Repeat the records exactly, minus the pictures.

### RECORD SET
══════
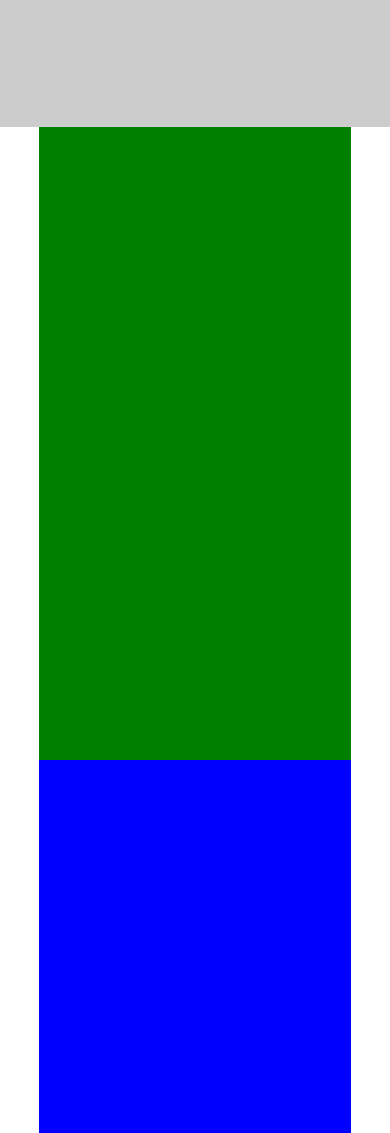
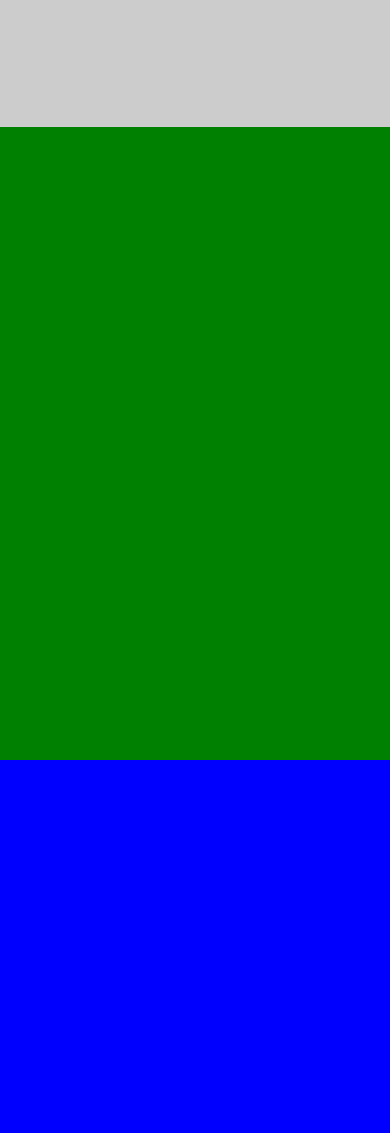
Before and after one commit to nax3t/css-continued, a plain HTML site: page index.html in a window 390 px wide. Shown: the top 1133 px of the page. Drawn offline with Linux system fonts and the light colour scheme.

Commit message:
Update readme and style.css

```diff
--- a/style.css
+++ b/style.css
@@ -40,14 +40,12 @@ footer {
 }
 
 @media (max-width: 600px) {
-	article:nth-of-type(1) {
-		width: 100%;
-		float: left;
+	section {
+		width: 100vw;
 	}
 
-	article:nth-of-type(2) {
+	article:nth-of-type(1), article:nth-of-type(2) {
 		width: 100%;
-		float: left;
 		clear: left;
 	}
 }
```
Also changed, not shown: 2 other files.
══════
### ANSWER TO THIS TASK
Before and after one commit to nax3t/css-continued, a plain HTML site: page index.html in a window 390 px wide. Shown: the top 1133 px of the page. Drawn offline with Linux system fonts and the light colour scheme.

Commit message:
Update readme and style.css

```diff
--- a/style.css
+++ b/style.css
@@ -40,14 +40,12 @@ footer {
 }
 
 @media (max-width: 600px) {
-	article:nth-of-type(1) {
-		width: 100%;
-		float: left;
+	section {
+		width: 100vw;
 	}
 
-	article:nth-of-type(2) {
+	article:nth-of-type(1), article:nth-of-type(2) {
 		width: 100%;
-		float: left;
 		clear: left;
 	}
 }
```
Also changed, not shown: 2 other files.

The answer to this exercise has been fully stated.